There have been so many of these brief angel moments, most of them similar with the hand-to-heart, gasp of “I am so sorry” and the must-hug response. Deb had several of them in her favorite coffee haunts: Starbucks. First, just days after Krissie died she was in line in a store not her usual, and the barista asked how her day was going. Deb, still so distraught but not wanting to explain just said “hard day”. The barista paused, looked at her and asked, are you okay? Deb hesitantly began “my daughter died a few days ago….” Then somewhat to Deb’s surprise the lady was gone! It was but seconds before Deb realized she had walked around the counter and was putting her arms around her.

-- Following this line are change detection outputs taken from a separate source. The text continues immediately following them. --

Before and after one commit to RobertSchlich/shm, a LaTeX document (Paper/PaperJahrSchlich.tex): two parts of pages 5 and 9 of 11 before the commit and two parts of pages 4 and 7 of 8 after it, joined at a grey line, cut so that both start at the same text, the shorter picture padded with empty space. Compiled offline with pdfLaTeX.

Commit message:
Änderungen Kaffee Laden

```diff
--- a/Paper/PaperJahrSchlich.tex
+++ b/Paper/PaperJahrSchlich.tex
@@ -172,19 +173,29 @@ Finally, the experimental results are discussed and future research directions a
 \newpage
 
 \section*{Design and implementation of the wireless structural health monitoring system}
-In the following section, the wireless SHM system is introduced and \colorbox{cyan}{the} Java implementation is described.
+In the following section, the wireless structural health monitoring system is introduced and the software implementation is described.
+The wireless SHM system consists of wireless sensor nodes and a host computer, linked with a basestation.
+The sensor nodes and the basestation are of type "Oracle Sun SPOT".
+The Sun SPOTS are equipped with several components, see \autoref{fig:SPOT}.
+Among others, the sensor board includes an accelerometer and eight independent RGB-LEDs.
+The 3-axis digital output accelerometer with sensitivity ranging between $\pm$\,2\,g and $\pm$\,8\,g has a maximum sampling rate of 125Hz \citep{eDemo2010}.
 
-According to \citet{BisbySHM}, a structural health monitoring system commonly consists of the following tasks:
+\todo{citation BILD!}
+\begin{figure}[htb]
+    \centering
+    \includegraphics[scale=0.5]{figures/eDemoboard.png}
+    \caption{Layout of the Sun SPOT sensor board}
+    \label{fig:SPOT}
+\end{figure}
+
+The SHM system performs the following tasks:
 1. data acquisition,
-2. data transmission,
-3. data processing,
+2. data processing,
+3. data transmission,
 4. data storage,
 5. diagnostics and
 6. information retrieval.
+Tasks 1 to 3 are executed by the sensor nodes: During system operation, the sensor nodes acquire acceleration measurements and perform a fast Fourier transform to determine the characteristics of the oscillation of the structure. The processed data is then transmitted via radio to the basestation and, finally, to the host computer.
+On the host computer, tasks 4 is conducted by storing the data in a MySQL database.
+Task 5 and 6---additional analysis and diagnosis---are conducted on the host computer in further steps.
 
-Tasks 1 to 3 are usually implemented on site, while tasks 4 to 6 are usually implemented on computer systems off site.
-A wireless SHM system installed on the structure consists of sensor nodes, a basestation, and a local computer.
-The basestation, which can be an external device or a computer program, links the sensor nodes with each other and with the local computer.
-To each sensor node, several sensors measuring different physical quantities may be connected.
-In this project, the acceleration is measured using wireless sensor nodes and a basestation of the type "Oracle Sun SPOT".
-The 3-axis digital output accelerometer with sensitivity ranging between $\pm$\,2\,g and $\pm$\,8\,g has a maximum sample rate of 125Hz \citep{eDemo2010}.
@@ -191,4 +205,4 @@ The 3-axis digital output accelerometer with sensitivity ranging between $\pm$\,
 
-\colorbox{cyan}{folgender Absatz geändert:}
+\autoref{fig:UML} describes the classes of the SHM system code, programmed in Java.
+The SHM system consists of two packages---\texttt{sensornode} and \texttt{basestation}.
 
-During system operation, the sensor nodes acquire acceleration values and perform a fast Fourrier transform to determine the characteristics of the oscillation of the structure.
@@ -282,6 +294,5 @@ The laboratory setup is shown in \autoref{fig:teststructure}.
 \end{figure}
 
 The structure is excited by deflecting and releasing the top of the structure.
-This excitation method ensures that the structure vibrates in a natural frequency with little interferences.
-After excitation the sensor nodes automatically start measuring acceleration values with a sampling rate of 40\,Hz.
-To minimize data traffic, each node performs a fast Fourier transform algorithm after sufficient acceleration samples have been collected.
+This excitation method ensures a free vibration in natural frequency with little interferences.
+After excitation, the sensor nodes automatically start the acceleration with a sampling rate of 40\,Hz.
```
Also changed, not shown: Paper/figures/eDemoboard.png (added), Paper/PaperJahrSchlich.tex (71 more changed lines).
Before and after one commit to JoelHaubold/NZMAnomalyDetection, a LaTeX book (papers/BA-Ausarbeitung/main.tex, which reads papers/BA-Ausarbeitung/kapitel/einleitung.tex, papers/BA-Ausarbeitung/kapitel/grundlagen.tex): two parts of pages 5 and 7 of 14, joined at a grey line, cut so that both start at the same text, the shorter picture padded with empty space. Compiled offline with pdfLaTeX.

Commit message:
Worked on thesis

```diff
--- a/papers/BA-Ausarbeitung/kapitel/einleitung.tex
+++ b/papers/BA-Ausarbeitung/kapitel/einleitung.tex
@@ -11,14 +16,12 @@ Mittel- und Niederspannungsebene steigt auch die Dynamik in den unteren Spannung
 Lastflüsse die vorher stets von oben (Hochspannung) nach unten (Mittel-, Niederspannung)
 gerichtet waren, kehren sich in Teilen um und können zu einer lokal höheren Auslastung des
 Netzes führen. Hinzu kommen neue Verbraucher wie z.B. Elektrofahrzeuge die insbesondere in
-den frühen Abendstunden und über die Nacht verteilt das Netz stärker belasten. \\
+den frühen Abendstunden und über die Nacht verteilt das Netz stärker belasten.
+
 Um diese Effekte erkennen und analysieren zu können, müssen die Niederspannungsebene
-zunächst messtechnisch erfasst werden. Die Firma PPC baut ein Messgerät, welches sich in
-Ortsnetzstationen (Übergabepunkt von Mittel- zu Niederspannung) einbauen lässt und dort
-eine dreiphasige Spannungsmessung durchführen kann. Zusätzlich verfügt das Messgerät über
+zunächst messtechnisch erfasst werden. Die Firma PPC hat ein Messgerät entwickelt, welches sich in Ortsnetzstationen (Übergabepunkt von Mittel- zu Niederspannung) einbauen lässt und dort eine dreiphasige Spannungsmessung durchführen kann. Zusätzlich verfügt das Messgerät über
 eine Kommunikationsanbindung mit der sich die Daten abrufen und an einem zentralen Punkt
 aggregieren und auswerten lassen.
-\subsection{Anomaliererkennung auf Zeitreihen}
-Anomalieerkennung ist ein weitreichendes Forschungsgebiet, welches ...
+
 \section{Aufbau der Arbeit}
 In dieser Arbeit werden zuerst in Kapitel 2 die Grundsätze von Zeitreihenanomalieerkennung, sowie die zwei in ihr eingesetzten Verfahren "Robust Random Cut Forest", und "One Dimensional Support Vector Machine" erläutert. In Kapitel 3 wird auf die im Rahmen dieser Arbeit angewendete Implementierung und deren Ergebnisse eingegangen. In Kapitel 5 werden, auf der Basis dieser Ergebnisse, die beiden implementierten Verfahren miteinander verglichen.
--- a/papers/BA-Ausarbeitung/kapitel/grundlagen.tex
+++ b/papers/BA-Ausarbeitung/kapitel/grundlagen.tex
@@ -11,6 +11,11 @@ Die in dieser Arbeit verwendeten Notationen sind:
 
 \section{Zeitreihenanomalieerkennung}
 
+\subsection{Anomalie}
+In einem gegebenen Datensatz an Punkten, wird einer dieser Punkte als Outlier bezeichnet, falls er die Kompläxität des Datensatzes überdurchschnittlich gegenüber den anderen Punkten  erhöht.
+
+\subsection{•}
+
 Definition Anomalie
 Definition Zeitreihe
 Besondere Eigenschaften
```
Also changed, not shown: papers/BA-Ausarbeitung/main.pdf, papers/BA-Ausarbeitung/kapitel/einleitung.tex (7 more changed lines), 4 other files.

In hindsight, Deb seems to think that the barista floated over the counter for it was so immediate. Again, about a month ago Deb was in her favorite Starbucks close to our Monona office and saw one of the baristas she had not seen for a while and began chatting and learned that the barista had recently been appointed manager. As the short conversation ensured, Blaire, knowing Deb travels a bit, asked if she had been anywhere, or if anything special had been happening in her life. Deb told her about Krissie having died a couple of months earlier and that was all it took. Blaire asked Deb if she could come around the counter and hug her. Yes indeed, you may, yes indeed.
This very morning in church, I had two male friends come up to me, ask genuinely how I was, both hugging me, one kissing me on the cheek.” A Sunday morning three months ago, just after Krissie’s death, I happened to be in church on a day I was scheduled to preach but was replaced by the friend who kissed me today. He spoke that day that he was pleasantly surprised to see me in church. I felt moved, bowed my head, and without any preparation was surrounded by no less than six or seven men who put their hands on me as David said a few words in my behalf from the pulpit. Angels aware, I guess.
Other angels aware came in the form of emails, cards, letters, and texts, but even there, there might have some who were “unaware” as occasionally, Deb or I would say to the other, “Who is this Kenny who sends his condolences” when we opened a card together. We don’t know Kenny. He obviously knows us, as all angels know us all.
Thanks to all, aware and unaware.